• _WORK REQUEST_
Retype the range from the line holding "y, 14*scal, 14*scal);" to the last line of the listing, inclusive, exactly as it appears and with nothing else.
#### DATA FOR REVIEW
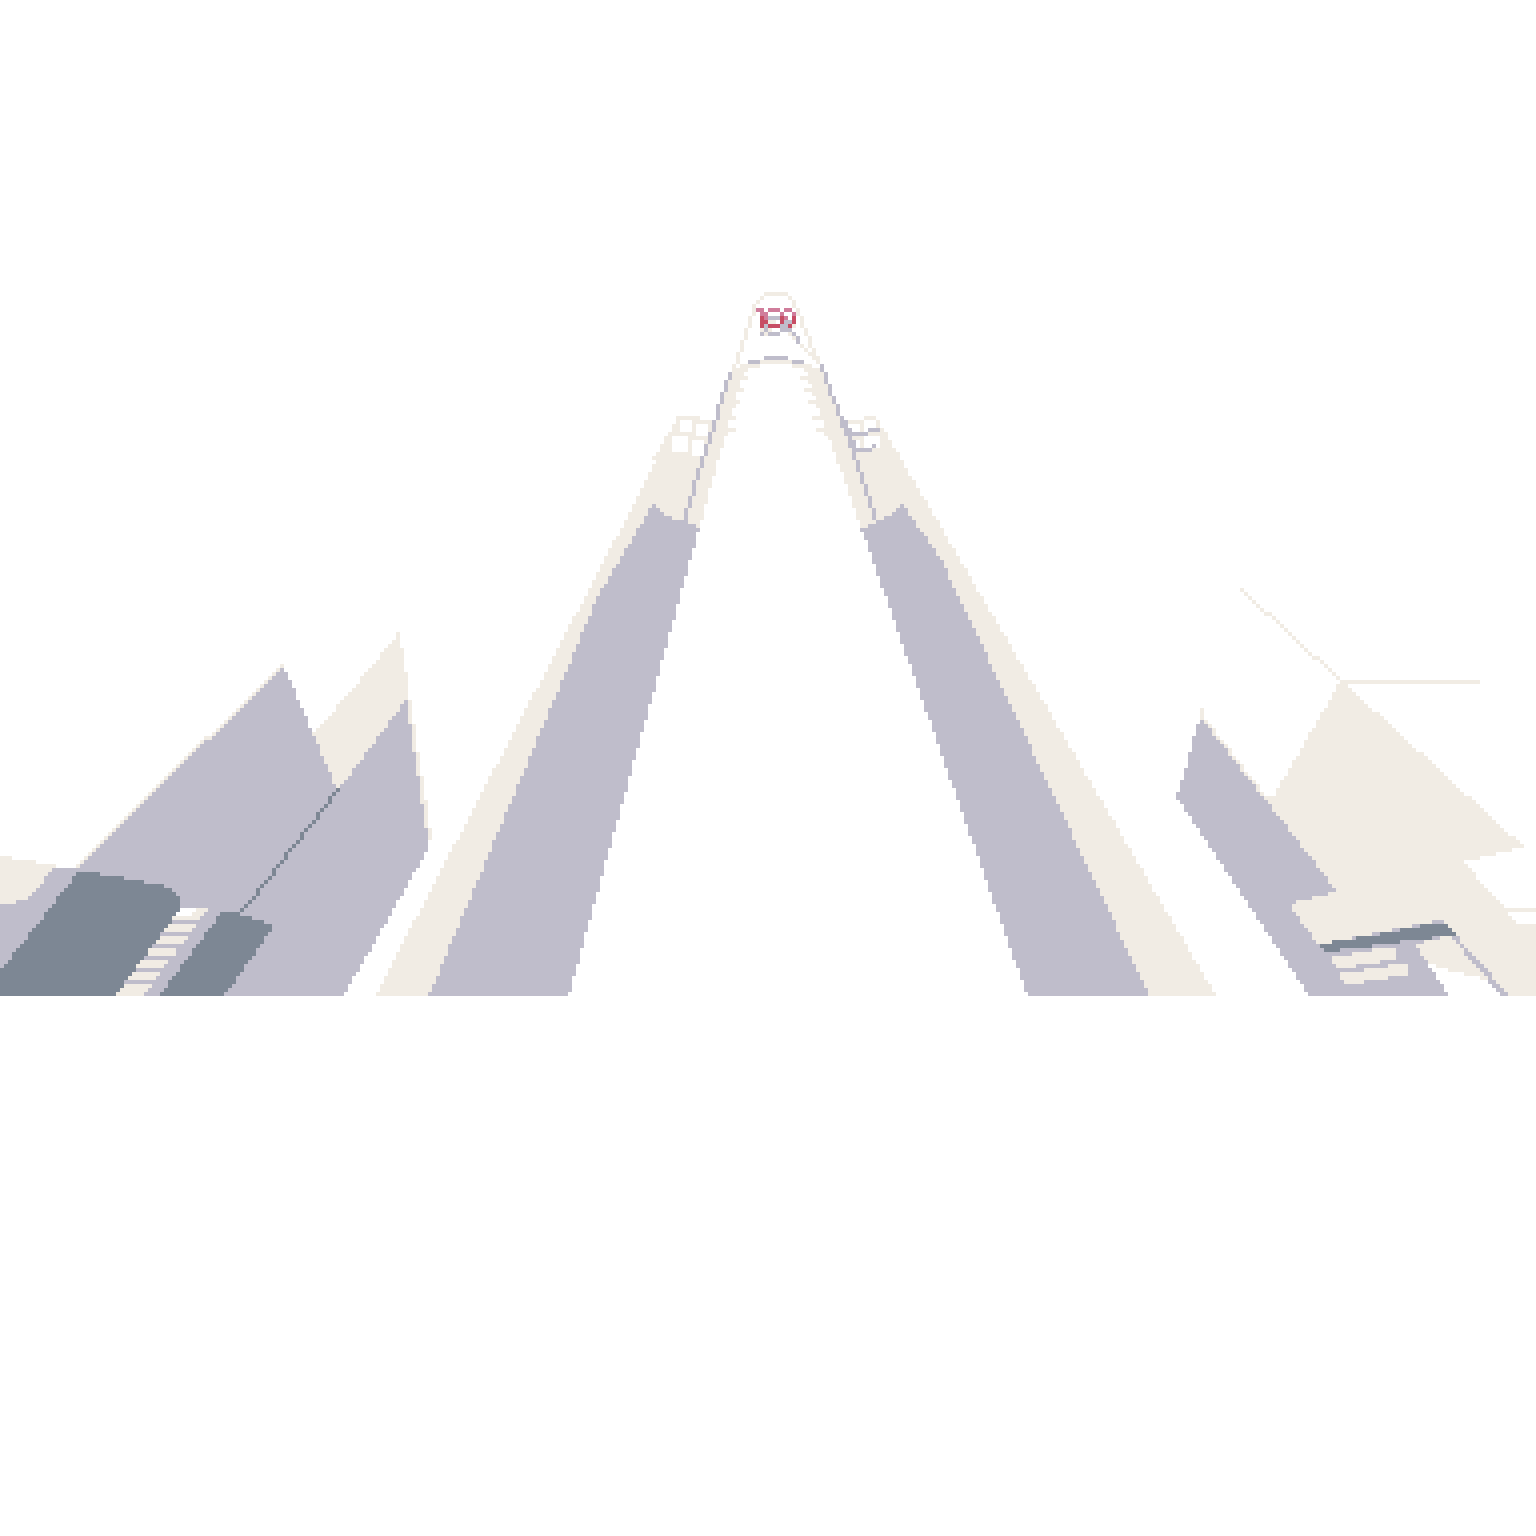
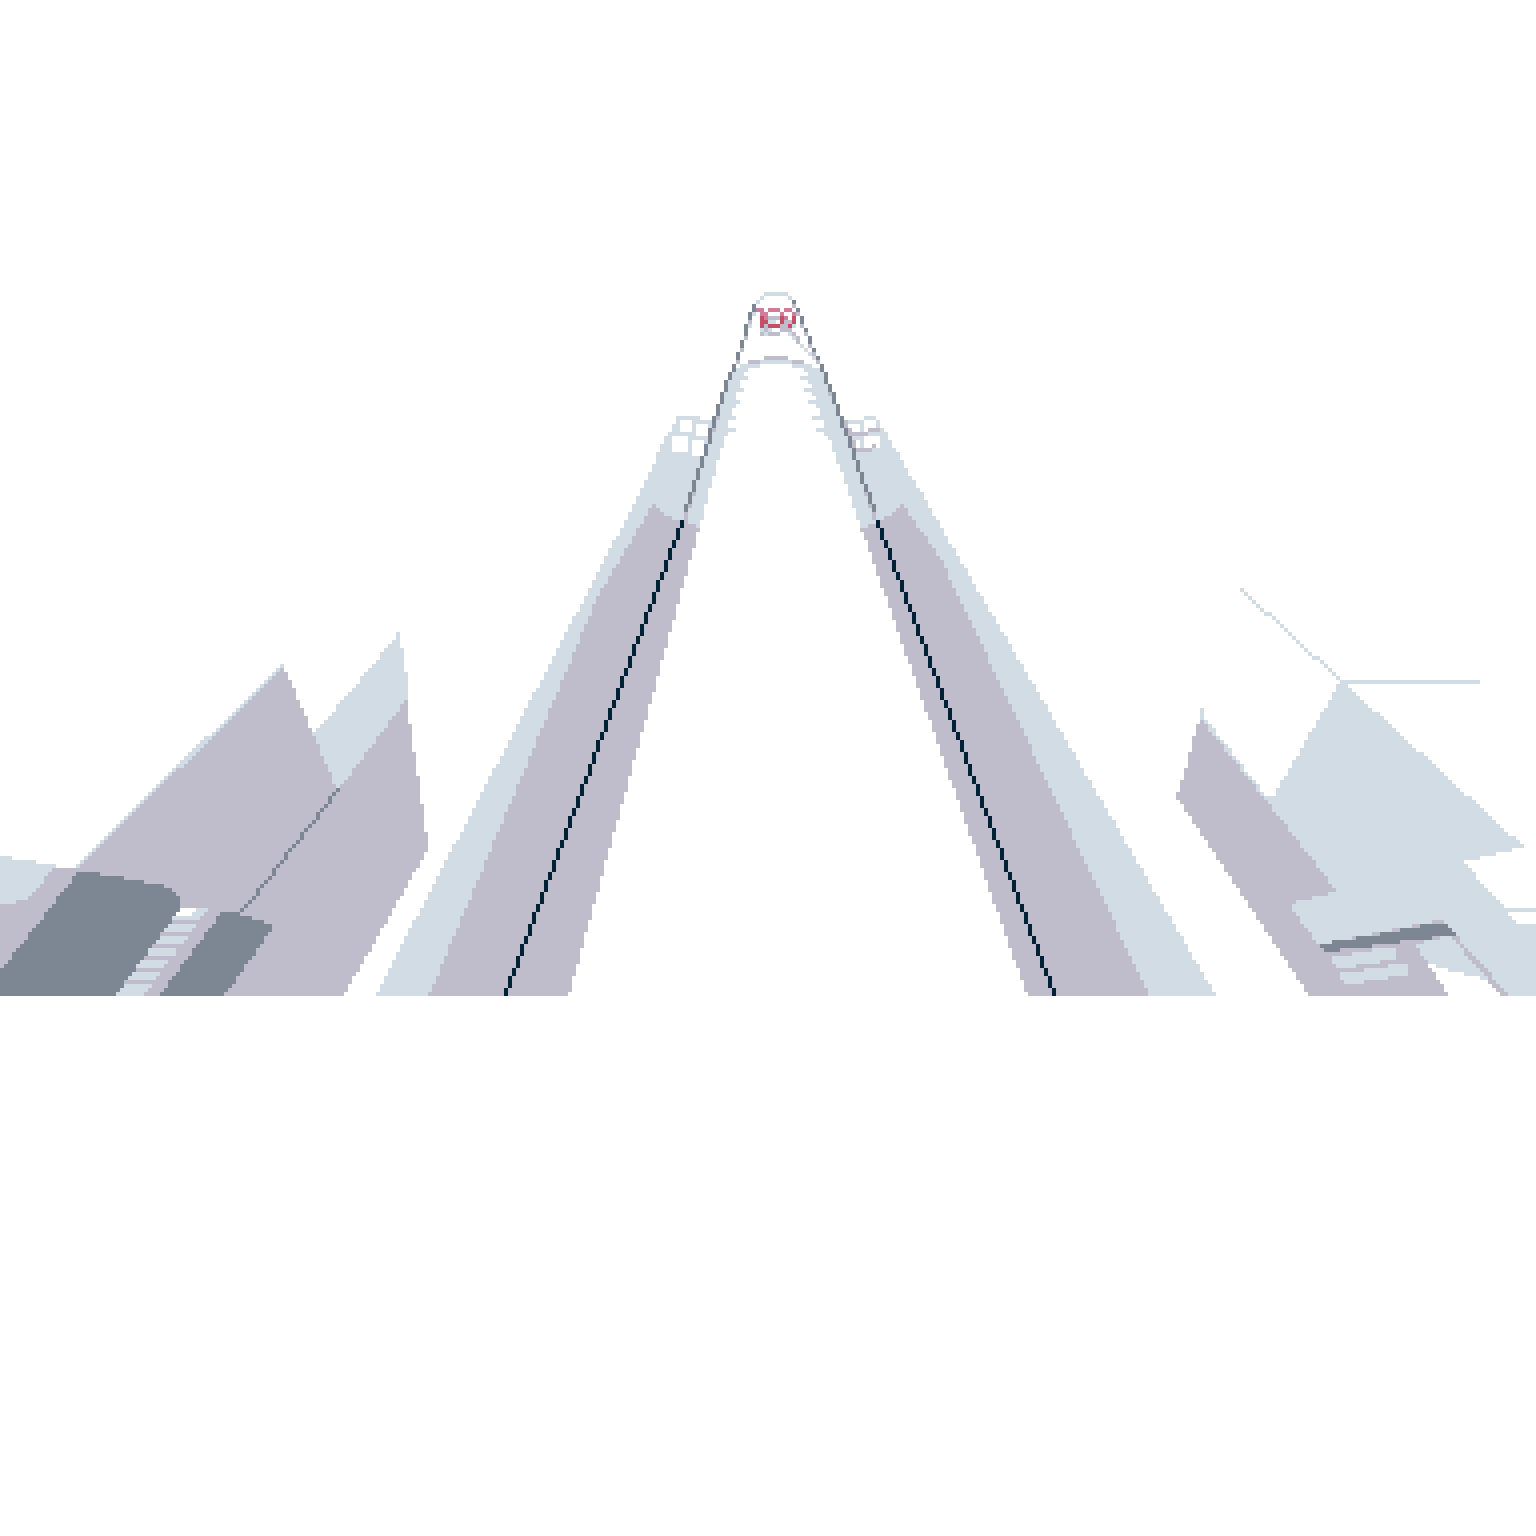
add SHIBUYA hidedly

diff --git a/dance.js b/dance.js
@@ -68,6 +68,8 @@ function preload() {
 
     imgra = loadImage("ra.png");
     imgsi = loadImage("si.png");
+    imgbu = loadImage("bu.png");
+    imgya = loadImage("ya.png");
 }
 
 function setup () {
@@ -105,19 +107,19 @@ function draw() {
     if(y < height*2/3){
         if(objDice===1){
             image(imgneonb, x, y, 13*scal, 36*scal, tr);
-        } else if (objDice===2 || objDice === 9) {
+        } else if (objDice===2) {
             image(imgneonp, x, y, 10*scal, 36*scal, tr);
         } else if (objDice<30 && objDice>=25) {
             image(imgbuild_l, x, y, 9*scal, 41*scal, tr);
         } else if (objDice <20 && objDice >= 15) {
             image(imgbuild_s, x, y, 14*scal, 28*scal);
-        } else if (objDice === 5) {
+        } else if (objDice === 3) {
             image(imgneonp2, x, y, 10*scal, 36*scal, tr);
-        } else if (objDice === 6) {
+        } else if (objDice === 4) {
             image(imgneonp3, x, y, 10*scal, 36*scal, tr);
-        } else if (objDice === 7) {
+        } else if (objDice === 5) {
             //image(imgneony, x, y, 10*scal, 36*scal, tr);
-        } else if (objDice === 8) {
+        } else if (objDice === 6) {
             image(imgneonp4, x, y, 10*scal, 36*scal, tr);
         }
     } else {
@@ -135,6 +137,17 @@ function draw() {
             image(imgfishred, x, y, 13*scal, 17*scal);
         } else if (objDice === 7){
             image(imgfishbk, x, y, 8*scal, 14*scal);
+        }
+    }
+
+    // 上のほうに一瞬文字を表示する
+    if (x > 77*scal && x < (actualSize-77)*scal && y < 90*scal) {
+        if(objDice === 9) {
+            image(imgya, x, y, 14*scal, 14*scal);
+        } else if (objDice === 10){
+            image(imgsi, x, y, 13*scal, 14*scal);
+        } else if (objDice === 8){
+            image(imgbu, x, y, 16*scal, 15*scal);
         }
     }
########
• _REPLY TO THE TASK_
+            image(imgya, x, y, 14*scal, 14*scal);
+        } else if (objDice === 10){
+            image(imgsi, x, y, 13*scal, 14*scal);
+        } else if (objDice === 8){
+            image(imgbu, x, y, 16*scal, 15*scal);
         }
     }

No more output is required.